__What to work on__
Go through the records line by line. Report how many lines contain "date", with nothing else.

__Stored items from a collection__

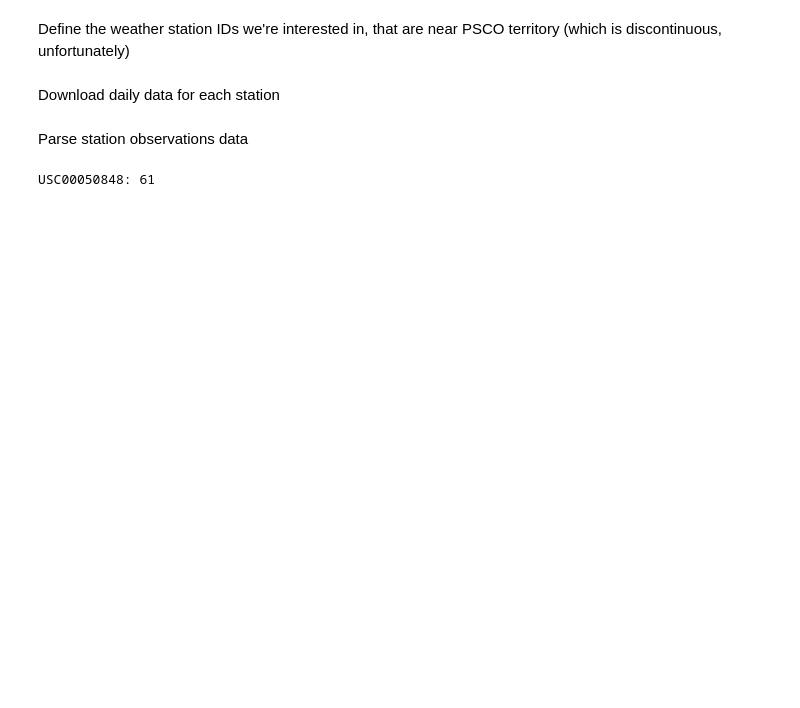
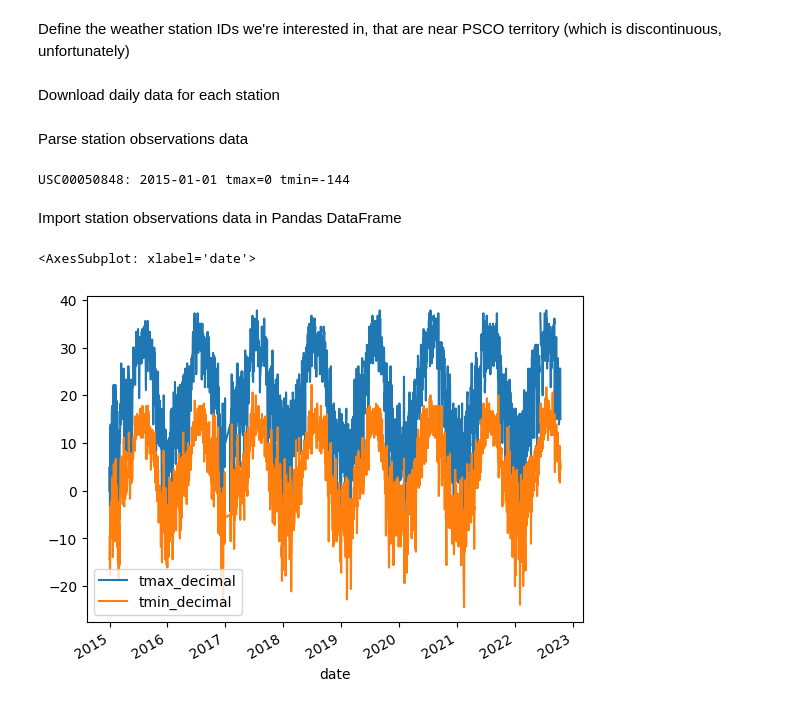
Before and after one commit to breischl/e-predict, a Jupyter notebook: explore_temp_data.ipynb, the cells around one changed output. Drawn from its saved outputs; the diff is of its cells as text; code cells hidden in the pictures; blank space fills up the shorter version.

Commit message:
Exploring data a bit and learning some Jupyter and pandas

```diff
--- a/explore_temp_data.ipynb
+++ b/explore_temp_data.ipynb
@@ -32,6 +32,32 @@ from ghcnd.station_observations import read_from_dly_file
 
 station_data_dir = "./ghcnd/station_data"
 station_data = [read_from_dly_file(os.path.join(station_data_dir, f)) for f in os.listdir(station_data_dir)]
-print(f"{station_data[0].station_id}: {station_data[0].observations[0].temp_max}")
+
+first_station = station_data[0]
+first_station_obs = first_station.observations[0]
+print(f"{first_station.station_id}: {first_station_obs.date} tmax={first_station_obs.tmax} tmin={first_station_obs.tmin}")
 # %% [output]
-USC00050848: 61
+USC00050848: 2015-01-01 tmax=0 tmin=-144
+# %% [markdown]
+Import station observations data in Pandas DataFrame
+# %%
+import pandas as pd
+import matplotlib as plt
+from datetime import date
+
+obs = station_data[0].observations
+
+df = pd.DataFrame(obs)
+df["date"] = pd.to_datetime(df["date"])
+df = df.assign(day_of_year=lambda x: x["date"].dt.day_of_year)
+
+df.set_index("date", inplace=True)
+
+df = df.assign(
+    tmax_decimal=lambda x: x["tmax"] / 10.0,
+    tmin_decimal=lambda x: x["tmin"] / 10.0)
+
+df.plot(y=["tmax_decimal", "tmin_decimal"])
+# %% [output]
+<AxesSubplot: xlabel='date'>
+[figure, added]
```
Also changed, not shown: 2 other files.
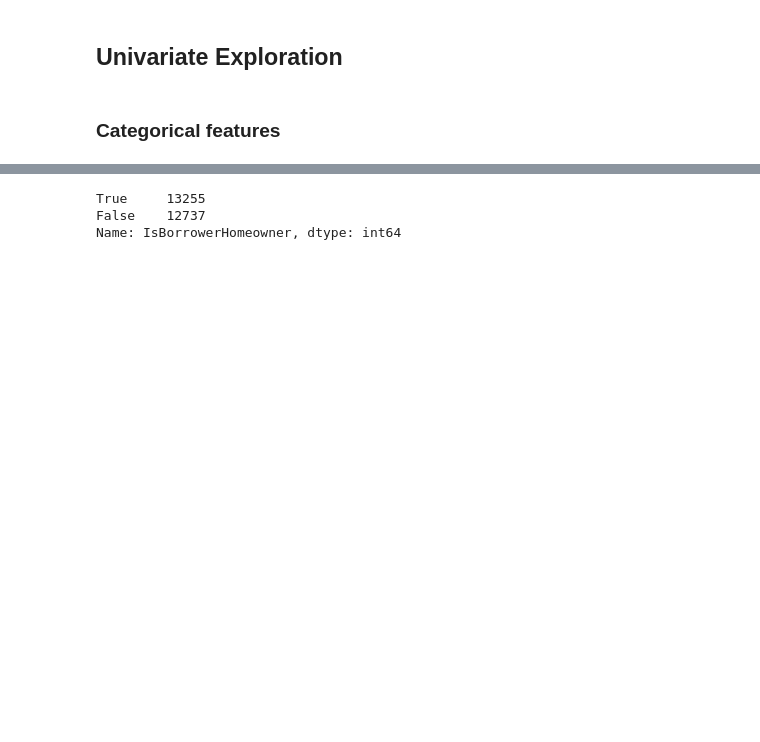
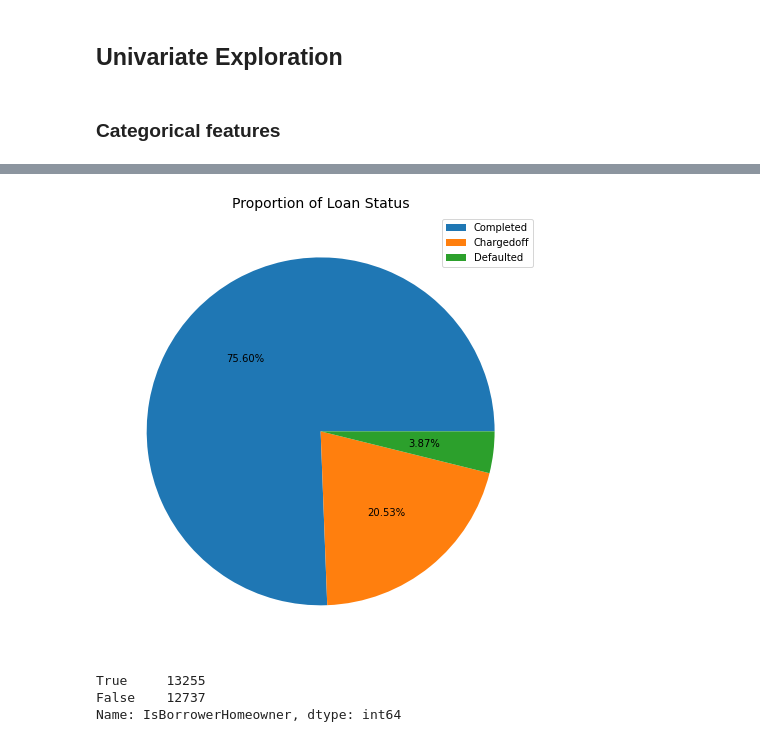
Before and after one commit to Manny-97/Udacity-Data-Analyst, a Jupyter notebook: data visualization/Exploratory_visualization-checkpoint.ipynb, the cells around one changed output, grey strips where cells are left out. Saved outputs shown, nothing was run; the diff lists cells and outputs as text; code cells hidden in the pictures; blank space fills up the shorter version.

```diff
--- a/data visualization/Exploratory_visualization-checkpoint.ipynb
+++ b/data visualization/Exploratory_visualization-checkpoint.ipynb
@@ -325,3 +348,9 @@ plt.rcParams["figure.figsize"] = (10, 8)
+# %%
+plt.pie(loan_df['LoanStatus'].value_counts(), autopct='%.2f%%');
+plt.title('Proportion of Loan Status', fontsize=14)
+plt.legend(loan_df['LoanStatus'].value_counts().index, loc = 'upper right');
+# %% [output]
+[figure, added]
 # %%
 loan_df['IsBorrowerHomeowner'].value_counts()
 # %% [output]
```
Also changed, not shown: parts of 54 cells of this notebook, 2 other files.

__Response area__
6